(What the task requires) Here, the job is to give back every entry below unchanged, omitting pictures.
BEGIN Record set
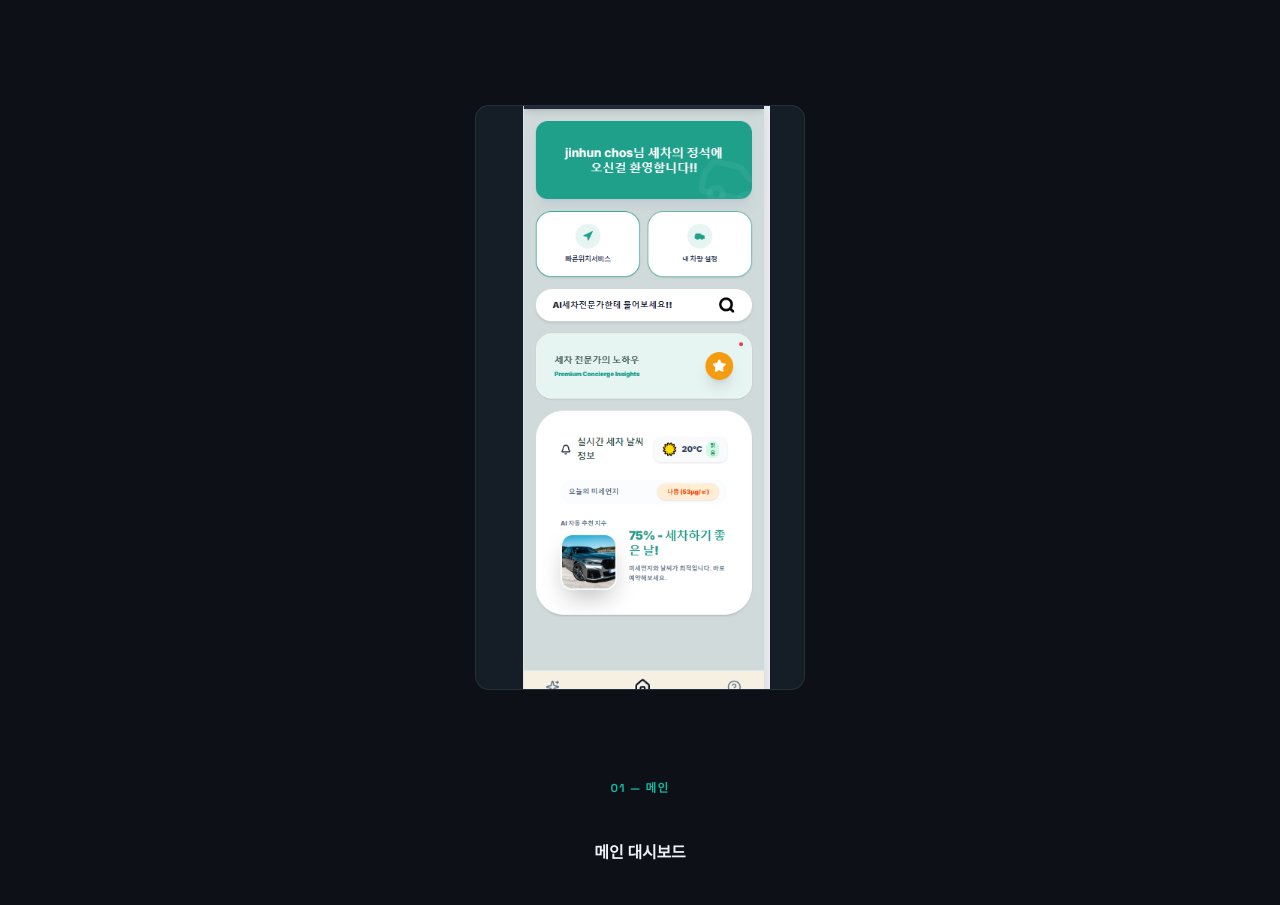
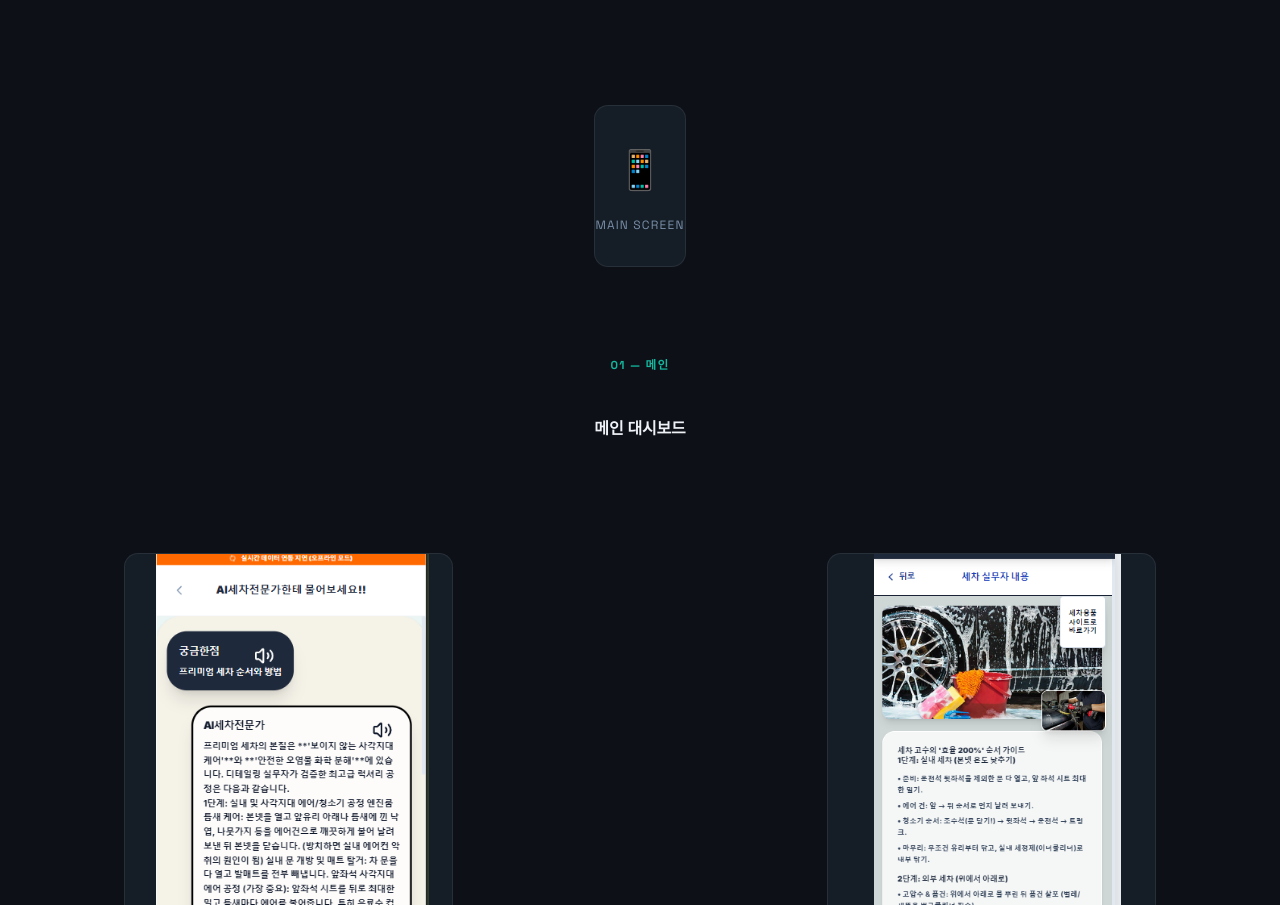
Before and after one commit to wlsgns9607-blip/Auto_Detailing, a plain HTML site: page index.html in a window 1280 px wide. Shown: the part 7724-8629 px from the top of the page. Drawn offline with Linux system fonts and the light colour scheme.

Commit message:
Update index.html

```diff
--- a/index.html
+++ b/index.html
@@ -232,7 +232,7 @@
     <div class="wire-grid">
         <div class="wire-item">
             <div class="wire-img">
-                <img src="essenceDetailing/main.png" alt="메인 대시보드" onerror="this.parentNode.innerHTML='<div class=\'placeholder\'><div class=\'icon\'>📱</div><span>Main Screen</span></div>'">
+                <img src="essenceDetailing/ess.png" alt="메인 대시보드" onerror="this.parentNode.innerHTML='<div class=\'placeholder\'><div class=\'icon\'>📱</div><span>Main Screen</span></div>'">
             </div>
             <div class="wire-caption">
                 <div class="tag">01 — 메인</div>
```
END Record set
(Result of this task)
Before and after one commit to wlsgns9607-blip/Auto_Detailing, a plain HTML site: page index.html in a window 1280 px wide. Shown: the part 7724-8629 px from the top of the page. Drawn offline with Linux system fonts and the light colour scheme.

Commit message:
Update index.html

```diff
--- a/index.html
+++ b/index.html
@@ -232,7 +232,7 @@
     <div class="wire-grid">
         <div class="wire-item">
             <div class="wire-img">
-                <img src="essenceDetailing/main.png" alt="메인 대시보드" onerror="this.parentNode.innerHTML='<div class=\'placeholder\'><div class=\'icon\'>📱</div><span>Main Screen</span></div>'">
+                <img src="essenceDetailing/ess.png" alt="메인 대시보드" onerror="this.parentNode.innerHTML='<div class=\'placeholder\'><div class=\'icon\'>📱</div><span>Main Screen</span></div>'">
             </div>
             <div class="wire-caption">
                 <div class="tag">01 — 메인</div>
```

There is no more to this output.